The make-up of the next government of Spain is unclear after yesterday's inconclusive election — but local startups hope that their leaders, whoever they are, will keep tech close to the top of their agenda.
The centre-right Partido Popular (PP) got the most votes and seats but didn’t win an outright majority in parliament, even with the support of its main ideological ally Vox, so coalition negotiations with smaller parties will determine whether or not they can replace the socialist Partido Socialista Obrero Español (PSOE) in government.
There's also a chance that prime minister Pedro Sánchez will be able to secure a majority in parliament with the help of regional parties — or, if neither party can find enough votes, a fresh set of elections later this year.
In recent years, the PSOE has championed Spain’s startups, introducing a wide-ranging startup law that created a better tax regime for stock options, set up a new visa for digital nomads and reduced red tape for foreign investors.
Spanish startups are hoping the new government — however it looks — keeps up the momentum and introduces more incentives to help startups scale.
“The future government must see innovation and entrepreneurship as central elements of its economic action. This will help transform the economy and achieve a more prosperous society,” says a letter issued by Adigital, a Spanish lobby group for startups, published during the campaign.
“The most important thing is to maintain this as a priority, as a key economic policy and that is our concern,” said Miguel Ferrer, Adigital’s vice-president of strategy and public agenda.
The Spanish startup ecosystem is in a golden era: there are five times more startups than there were in 2015, including 450 scaleups and 14 unicorns, including Cabify, Glovo and Wallbox. In 2022, €4bn was invested in the ecosystem, according to Dealroom, the second-best result ever. In 2020, the country’s scaleups alone created 324k new jobs.
This growth has been at least partially fuelled by government support.
“The good thing about the last four or five years is that technology, entrepreneurship and scalability became a priority in the economic policies of the government. For us, that has been a complete change in thinking,” says Ferrer. “The government understood that this is not a fancy secondary thing but it's a priority for the geopolitics and the economic model of the country.”
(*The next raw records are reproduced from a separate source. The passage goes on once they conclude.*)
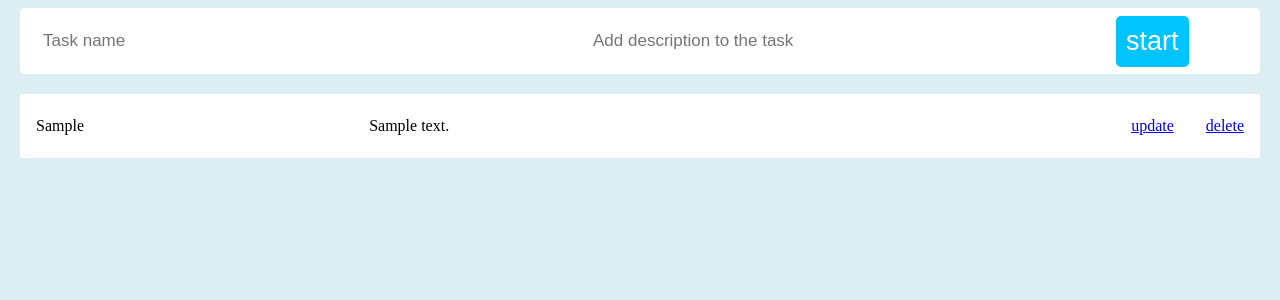
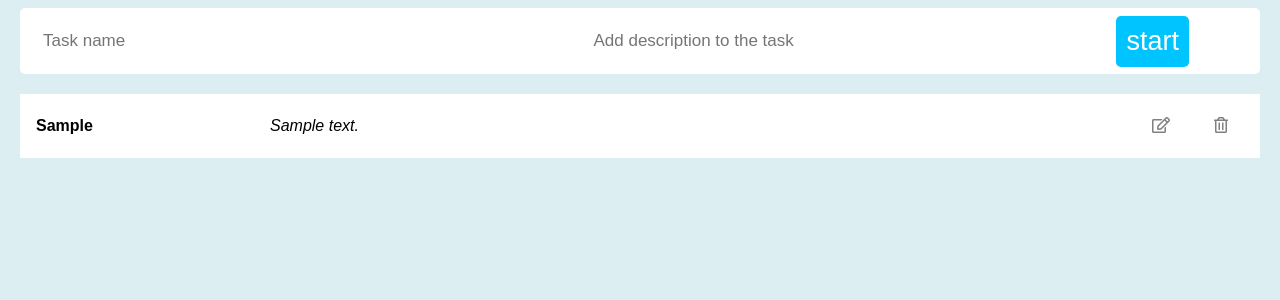
Before and after one commit to Qiugu-He/ClockifyClone, a Django app: template templates/task/index.html in a window 1280 px wide. Shown: the top 300 px of the page. Run offline with Django 3.2, Linux system fonts and the light colour scheme; the template is opened without the code that fills it: values that come from a table or form of the project are taken from there, others are empty; tables that the repository leaves empty hold one stand-in row (values such as "Sample post"); some libraries are stand-ins or nearby versions.

```diff
--- a/static/css/index.css
+++ b/static/css/index.css
@@ -5,9 +5,11 @@ body{
     max-width: 1240px;
     padding-right: 10px;
     padding-left:  10px;
+    font-family: Arial, Helvetica, sans-serif;
 }
 
 /* ----------  Table ---------- */
+
 table {
     background: #FFF;
     border-collapse: collapse;
@@ -29,8 +31,14 @@ th, td {
 }
 
 tr:hover {
-     border-bottom: 1px solid rgba(140, 140, 140, 0.17);
+    border-bottom: 1px solid rgba(140, 140, 140, 0.17);
     background-color:#f5f5f5;
+}
+
+table a{
+    color: grey;
+    background-color: transparent;
+    text-decoration: none;
 }
 
 
--- a/templates/task/index.html
+++ b/templates/task/index.html
@@ -4,7 +4,8 @@
 <head>
     <meta charset="UTF-8">
     <title>tasks list</title>
-     <link rel="stylesheet" type="text/css"  href="{% static 'css/index.css' %}"/>
+    <link rel="stylesheet" type="text/css"  href="{% static 'css/index.css' %}"/>
+    <link rel="stylesheet" href="https://use.fontawesome.com/releases/v5.5.0/css/all.css" integrity="sha384-B4dIYHKNBt8Bc12p+WXckhzcICo0wtJAoU8YZTY5qE0Id1GSseTk6S+L3BlXeVIU" crossorigin="anonymous">
 </head>
 
 <body>
@@ -22,10 +23,10 @@
     <table >
         {% for task in tasks %}
             <tr>
-                <td >{{ task.task_no }} </td>
-                <td style="width:730px">{{ task.task_desc }} </td>
-                <td style="width:30px"><a href="../taskmanager/edit/?id={{ task.id }}"> update </a> </td>
-                <td style="width:30px"><a href="../taskmanager/delete/?id={{ task.id }}"> delete </a></td>
+                <td style="font-weight: bold" >{{ task.task_no }} </td>
+                <td style="width:850px; font-style: italic">{{ task.task_desc }} </td>
+                <td style="width:30px"><a href="../taskmanager/edit/?id={{ task.id }}"> <i class="far fa-edit"></i> </a> </td>
+                <td style="width:30px"><a href="../taskmanager/delete/?id={{ task.id }}"> <i class="far fa-trash-alt"></i> </a></td>
             </tr>
         {% endfor %}
     </table>
```
Also changed, not shown: templates/task/edit.html (+19 -27 lines).
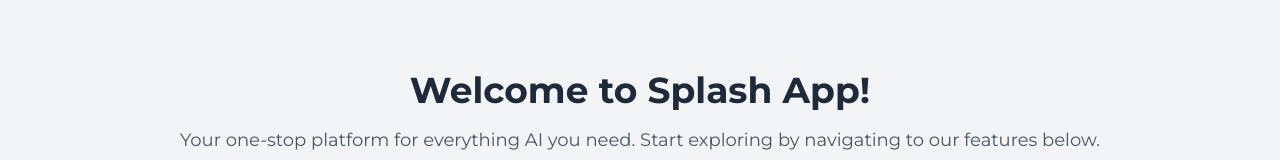
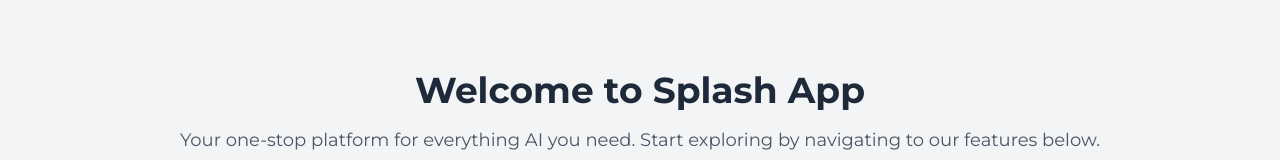
Before and after one commit to hilualemayoh21/alx-project-0x03-setup, a Next.js app in the folder alx-project-0x03/: page / in a window 1280 px wide. Shown: the part 350-510 px from the top of the page. Built offline with nearby package versions, Linux system fonts and the light colour scheme.

Commit message:
add some changes

```diff
--- a/alx-project-0x03/pages/index.tsx
+++ b/alx-project-0x03/pages/index.tsx
@@ -15,9 +15,8 @@
   return (
     <div className="min-h-screen bg-gray-100 flex flex-col justify-center items-center text-center px-4">
       {/* Welcome Message */}
-      <h1 className="text-4xl font-bold text-gray-800 mb-4">
-        Welcome to Splash App!
-      </h1>
+      <h1 className="text-4xl font-bold text-gray-800 mb-4"> Welcome to Splash App </h1>
+
       <p className="text-lg text-gray-600 mb-8">
         Your one-stop platform for everything AI you need. Start exploring by
         navigating to our features below.
```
From a founder's perspective, one of the biggest successes of the PSOE government was its so-called startup law — a framework of rules designed to boost early-stage entrepreneurship in the country, which included a variety of tax breaks for startups, new rules on stock options and a new visa for digital nomads.
At a European level, Spain also chipped in to a €3.75bn fund-of-funds, created by the European Investment Fund, which backs late-stage VC funds.
If the PP does end up in power, Spain’s startups shouldn’t have to worry about any backsliding on recent successes — the party has traditionally been more pro-business than its socialist predecessors, and voted in favour of the startup law. It's also made encouraging statements about developing the ecosystem during the electoral campaign.
If the PSOE can hold on, startups ought to be able to rely on a continuation of the policy advances that tech has made under Sánchez's rule.
To take Spain’s startup ecosystem up a level, Ferrer says “the next priority is to start talking about scalability” — the benefits of the current startup law only apply to companies that are five years old or less.
Antonio Iglesias, managing director at Endeavor Spain, an international organisation building founder communities, agrees. “We need to evolve the startup law, just like the ecosystem is growing,” he says. “We need to shift the focus from creating companies to growing and scaling them.”
Iglesisas thinks there’s a need for a new framework, either a “scaleup law” or an evolved startup law. “It needs to actually be able to provide incentives for all the players in that scale up phase.”
But he also doesn't see the change of government as a threat to the ecosystem. “I don't see anyone that will break the trend that has already started,” he says. “We have a subsector of our economy which is technological companies, startups. I don't see any single reason why anybody would be against that. No matter what colour you are, why would you be against this when there's already a momentum? Why don’t you just keep pushing it?”